◆ Task brief
Reproduce the data, keeping every word exactly as it is.

◆ Stored data
==*==

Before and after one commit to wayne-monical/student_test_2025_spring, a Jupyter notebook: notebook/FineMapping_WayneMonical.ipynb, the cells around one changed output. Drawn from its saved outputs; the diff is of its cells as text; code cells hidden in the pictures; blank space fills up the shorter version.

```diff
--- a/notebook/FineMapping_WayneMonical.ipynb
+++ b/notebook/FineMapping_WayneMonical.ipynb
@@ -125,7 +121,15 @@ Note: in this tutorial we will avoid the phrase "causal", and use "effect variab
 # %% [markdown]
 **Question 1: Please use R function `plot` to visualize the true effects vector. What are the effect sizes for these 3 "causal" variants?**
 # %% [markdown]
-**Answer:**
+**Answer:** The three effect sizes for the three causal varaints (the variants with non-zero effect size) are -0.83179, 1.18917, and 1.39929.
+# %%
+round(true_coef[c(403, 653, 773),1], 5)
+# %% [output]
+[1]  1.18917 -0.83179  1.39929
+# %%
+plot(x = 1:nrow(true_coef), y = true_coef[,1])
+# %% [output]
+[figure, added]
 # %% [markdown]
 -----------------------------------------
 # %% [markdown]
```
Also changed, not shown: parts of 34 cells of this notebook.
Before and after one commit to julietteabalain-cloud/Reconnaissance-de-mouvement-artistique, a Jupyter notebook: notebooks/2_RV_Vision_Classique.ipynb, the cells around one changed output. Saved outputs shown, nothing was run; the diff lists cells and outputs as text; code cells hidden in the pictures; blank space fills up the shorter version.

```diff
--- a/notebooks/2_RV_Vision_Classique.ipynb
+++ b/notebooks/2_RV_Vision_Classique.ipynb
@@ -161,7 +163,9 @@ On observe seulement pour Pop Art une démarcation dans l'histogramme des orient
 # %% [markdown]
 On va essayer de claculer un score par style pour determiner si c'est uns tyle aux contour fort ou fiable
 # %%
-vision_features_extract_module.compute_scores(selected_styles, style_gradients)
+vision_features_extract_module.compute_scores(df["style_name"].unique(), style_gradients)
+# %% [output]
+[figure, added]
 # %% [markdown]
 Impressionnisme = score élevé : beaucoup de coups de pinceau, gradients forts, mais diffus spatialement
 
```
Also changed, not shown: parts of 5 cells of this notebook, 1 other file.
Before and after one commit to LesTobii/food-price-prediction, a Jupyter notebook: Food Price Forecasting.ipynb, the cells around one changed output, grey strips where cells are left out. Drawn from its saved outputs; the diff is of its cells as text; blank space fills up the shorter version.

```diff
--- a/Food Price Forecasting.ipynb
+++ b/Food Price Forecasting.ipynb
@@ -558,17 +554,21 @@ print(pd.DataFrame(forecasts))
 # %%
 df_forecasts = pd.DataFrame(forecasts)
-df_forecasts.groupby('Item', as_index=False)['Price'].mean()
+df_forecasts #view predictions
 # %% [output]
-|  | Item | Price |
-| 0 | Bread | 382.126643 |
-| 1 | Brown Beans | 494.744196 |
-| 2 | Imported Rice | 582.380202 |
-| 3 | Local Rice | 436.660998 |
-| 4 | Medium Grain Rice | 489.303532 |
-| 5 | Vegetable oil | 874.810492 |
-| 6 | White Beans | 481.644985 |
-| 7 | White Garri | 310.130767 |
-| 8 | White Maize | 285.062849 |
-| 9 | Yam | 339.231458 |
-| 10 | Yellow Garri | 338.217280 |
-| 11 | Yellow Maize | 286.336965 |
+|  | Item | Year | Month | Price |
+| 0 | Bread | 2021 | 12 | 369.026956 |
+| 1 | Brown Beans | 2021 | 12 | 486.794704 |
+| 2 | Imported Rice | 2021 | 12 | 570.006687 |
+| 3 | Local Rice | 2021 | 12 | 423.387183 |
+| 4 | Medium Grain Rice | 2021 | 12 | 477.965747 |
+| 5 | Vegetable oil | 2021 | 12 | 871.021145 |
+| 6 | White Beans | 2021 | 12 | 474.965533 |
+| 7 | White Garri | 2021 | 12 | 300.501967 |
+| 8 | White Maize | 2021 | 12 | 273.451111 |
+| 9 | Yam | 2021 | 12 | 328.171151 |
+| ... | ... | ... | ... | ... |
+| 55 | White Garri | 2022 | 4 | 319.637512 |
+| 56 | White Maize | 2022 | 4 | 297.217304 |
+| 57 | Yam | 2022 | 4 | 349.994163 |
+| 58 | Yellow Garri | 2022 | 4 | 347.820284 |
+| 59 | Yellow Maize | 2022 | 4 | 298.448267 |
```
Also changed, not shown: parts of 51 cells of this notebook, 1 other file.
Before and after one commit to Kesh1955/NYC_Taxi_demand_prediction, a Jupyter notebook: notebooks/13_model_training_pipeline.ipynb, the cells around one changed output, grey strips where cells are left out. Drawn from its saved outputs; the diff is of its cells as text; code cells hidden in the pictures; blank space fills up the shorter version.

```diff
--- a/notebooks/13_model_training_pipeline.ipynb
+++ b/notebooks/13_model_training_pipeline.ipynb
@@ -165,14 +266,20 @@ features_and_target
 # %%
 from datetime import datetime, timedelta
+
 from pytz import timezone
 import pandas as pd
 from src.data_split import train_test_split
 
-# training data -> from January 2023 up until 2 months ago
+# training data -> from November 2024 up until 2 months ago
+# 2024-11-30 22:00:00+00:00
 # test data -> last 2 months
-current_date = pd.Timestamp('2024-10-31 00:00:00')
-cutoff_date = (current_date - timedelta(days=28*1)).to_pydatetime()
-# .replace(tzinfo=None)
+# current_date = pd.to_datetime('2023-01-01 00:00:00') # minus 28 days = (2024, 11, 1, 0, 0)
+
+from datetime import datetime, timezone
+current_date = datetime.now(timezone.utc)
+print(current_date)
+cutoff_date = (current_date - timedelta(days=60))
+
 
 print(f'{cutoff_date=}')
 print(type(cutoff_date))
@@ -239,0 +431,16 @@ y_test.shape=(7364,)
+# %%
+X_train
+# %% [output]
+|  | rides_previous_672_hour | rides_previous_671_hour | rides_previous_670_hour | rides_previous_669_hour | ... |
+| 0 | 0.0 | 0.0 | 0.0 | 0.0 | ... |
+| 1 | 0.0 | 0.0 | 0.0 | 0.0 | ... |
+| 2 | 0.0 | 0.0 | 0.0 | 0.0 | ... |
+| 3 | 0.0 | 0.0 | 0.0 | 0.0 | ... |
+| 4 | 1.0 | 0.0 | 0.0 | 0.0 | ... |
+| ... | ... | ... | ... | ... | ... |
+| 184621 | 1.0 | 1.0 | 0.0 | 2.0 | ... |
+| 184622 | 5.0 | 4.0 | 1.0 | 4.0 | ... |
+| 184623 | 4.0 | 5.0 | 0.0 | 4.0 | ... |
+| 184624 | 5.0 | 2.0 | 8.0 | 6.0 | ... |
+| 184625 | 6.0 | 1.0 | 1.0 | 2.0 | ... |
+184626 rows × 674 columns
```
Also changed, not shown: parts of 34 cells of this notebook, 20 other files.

==*==

◆ Response below
Before and after one commit to wayne-monical/student_test_2025_spring, a Jupyter notebook: notebook/FineMapping_WayneMonical.ipynb, the cells around one changed output. Drawn from its saved outputs; the diff is of its cells as text; code cells hidden in the pictures; blank space fills up the shorter version.

```diff
--- a/notebook/FineMapping_WayneMonical.ipynb
+++ b/notebook/FineMapping_WayneMonical.ipynb
@@ -125,7 +121,15 @@ Note: in this tutorial we will avoid the phrase "causal", and use "effect variab
 # %% [markdown]
 **Question 1: Please use R function `plot` to visualize the true effects vector. What are the effect sizes for these 3 "causal" variants?**
 # %% [markdown]
-**Answer:**
+**Answer:** The three effect sizes for the three causal varaints (the variants with non-zero effect size) are -0.83179, 1.18917, and 1.39929.
+# %%
+round(true_coef[c(403, 653, 773),1], 5)
+# %% [output]
+[1]  1.18917 -0.83179  1.39929
+# %%
+plot(x = 1:nrow(true_coef), y = true_coef[,1])
+# %% [output]
+[figure, added]
 # %% [markdown]
 -----------------------------------------
 # %% [markdown]
```
Also changed, not shown: parts of 34 cells of this notebook.
Before and after one commit to julietteabalain-cloud/Reconnaissance-de-mouvement-artistique, a Jupyter notebook: notebooks/2_RV_Vision_Classique.ipynb, the cells around one changed output. Saved outputs shown, nothing was run; the diff lists cells and outputs as text; code cells hidden in the pictures; blank space fills up the shorter version.

```diff
--- a/notebooks/2_RV_Vision_Classique.ipynb
+++ b/notebooks/2_RV_Vision_Classique.ipynb
@@ -161,7 +163,9 @@ On observe seulement pour Pop Art une démarcation dans l'histogramme des orient
 # %% [markdown]
 On va essayer de claculer un score par style pour determiner si c'est uns tyle aux contour fort ou fiable
 # %%
-vision_features_extract_module.compute_scores(selected_styles, style_gradients)
+vision_features_extract_module.compute_scores(df["style_name"].unique(), style_gradients)
+# %% [output]
+[figure, added]
 # %% [markdown]
 Impressionnisme = score élevé : beaucoup de coups de pinceau, gradients forts, mais diffus spatialement
 
```
Also changed, not shown: parts of 5 cells of this notebook, 1 other file.
Before and after one commit to LesTobii/food-price-prediction, a Jupyter notebook: Food Price Forecasting.ipynb, the cells around one changed output, grey strips where cells are left out. Drawn from its saved outputs; the diff is of its cells as text; blank space fills up the shorter version.

```diff
--- a/Food Price Forecasting.ipynb
+++ b/Food Price Forecasting.ipynb
@@ -558,17 +554,21 @@ print(pd.DataFrame(forecasts))
 # %%
 df_forecasts = pd.DataFrame(forecasts)
-df_forecasts.groupby('Item', as_index=False)['Price'].mean()
+df_forecasts #view predictions
 # %% [output]
-|  | Item | Price |
-| 0 | Bread | 382.126643 |
-| 1 | Brown Beans | 494.744196 |
-| 2 | Imported Rice | 582.380202 |
-| 3 | Local Rice | 436.660998 |
-| 4 | Medium Grain Rice | 489.303532 |
-| 5 | Vegetable oil | 874.810492 |
-| 6 | White Beans | 481.644985 |
-| 7 | White Garri | 310.130767 |
-| 8 | White Maize | 285.062849 |
-| 9 | Yam | 339.231458 |
-| 10 | Yellow Garri | 338.217280 |
-| 11 | Yellow Maize | 286.336965 |
+|  | Item | Year | Month | Price |
+| 0 | Bread | 2021 | 12 | 369.026956 |
+| 1 | Brown Beans | 2021 | 12 | 486.794704 |
+| 2 | Imported Rice | 2021 | 12 | 570.006687 |
+| 3 | Local Rice | 2021 | 12 | 423.387183 |
+| 4 | Medium Grain Rice | 2021 | 12 | 477.965747 |
+| 5 | Vegetable oil | 2021 | 12 | 871.021145 |
+| 6 | White Beans | 2021 | 12 | 474.965533 |
+| 7 | White Garri | 2021 | 12 | 300.501967 |
+| 8 | White Maize | 2021 | 12 | 273.451111 |
+| 9 | Yam | 2021 | 12 | 328.171151 |
+| ... | ... | ... | ... | ... |
+| 55 | White Garri | 2022 | 4 | 319.637512 |
+| 56 | White Maize | 2022 | 4 | 297.217304 |
+| 57 | Yam | 2022 | 4 | 349.994163 |
+| 58 | Yellow Garri | 2022 | 4 | 347.820284 |
+| 59 | Yellow Maize | 2022 | 4 | 298.448267 |
```
Also changed, not shown: parts of 51 cells of this notebook, 1 other file.
Before and after one commit to Kesh1955/NYC_Taxi_demand_prediction, a Jupyter notebook: notebooks/13_model_training_pipeline.ipynb, the cells around one changed output, grey strips where cells are left out. Drawn from its saved outputs; the diff is of its cells as text; code cells hidden in the pictures; blank space fills up the shorter version.

```diff
--- a/notebooks/13_model_training_pipeline.ipynb
+++ b/notebooks/13_model_training_pipeline.ipynb
@@ -165,14 +266,20 @@ features_and_target
 # %%
 from datetime import datetime, timedelta
+
 from pytz import timezone
 import pandas as pd
 from src.data_split import train_test_split
 
-# training data -> from January 2023 up until 2 months ago
+# training data -> from November 2024 up until 2 months ago
+# 2024-11-30 22:00:00+00:00
 # test data -> last 2 months
-current_date = pd.Timestamp('2024-10-31 00:00:00')
-cutoff_date = (current_date - timedelta(days=28*1)).to_pydatetime()
-# .replace(tzinfo=None)
+# current_date = pd.to_datetime('2023-01-01 00:00:00') # minus 28 days = (2024, 11, 1, 0, 0)
+
+from datetime import datetime, timezone
+current_date = datetime.now(timezone.utc)
+print(current_date)
+cutoff_date = (current_date - timedelta(days=60))
+
 
 print(f'{cutoff_date=}')
 print(type(cutoff_date))
@@ -239,0 +431,16 @@ y_test.shape=(7364,)
+# %%
+X_train
+# %% [output]
+|  | rides_previous_672_hour | rides_previous_671_hour | rides_previous_670_hour | rides_previous_669_hour | ... |
+| 0 | 0.0 | 0.0 | 0.0 | 0.0 | ... |
+| 1 | 0.0 | 0.0 | 0.0 | 0.0 | ... |
+| 2 | 0.0 | 0.0 | 0.0 | 0.0 | ... |
+| 3 | 0.0 | 0.0 | 0.0 | 0.0 | ... |
+| 4 | 1.0 | 0.0 | 0.0 | 0.0 | ... |
+| ... | ... | ... | ... | ... | ... |
+| 184621 | 1.0 | 1.0 | 0.0 | 2.0 | ... |
+| 184622 | 5.0 | 4.0 | 1.0 | 4.0 | ... |
+| 184623 | 4.0 | 5.0 | 0.0 | 4.0 | ... |
+| 184624 | 5.0 | 2.0 | 8.0 | 6.0 | ... |
+| 184625 | 6.0 | 1.0 | 1.0 | 2.0 | ... |
+184626 rows × 674 columns
```
Also changed, not shown: parts of 34 cells of this notebook, 20 other files.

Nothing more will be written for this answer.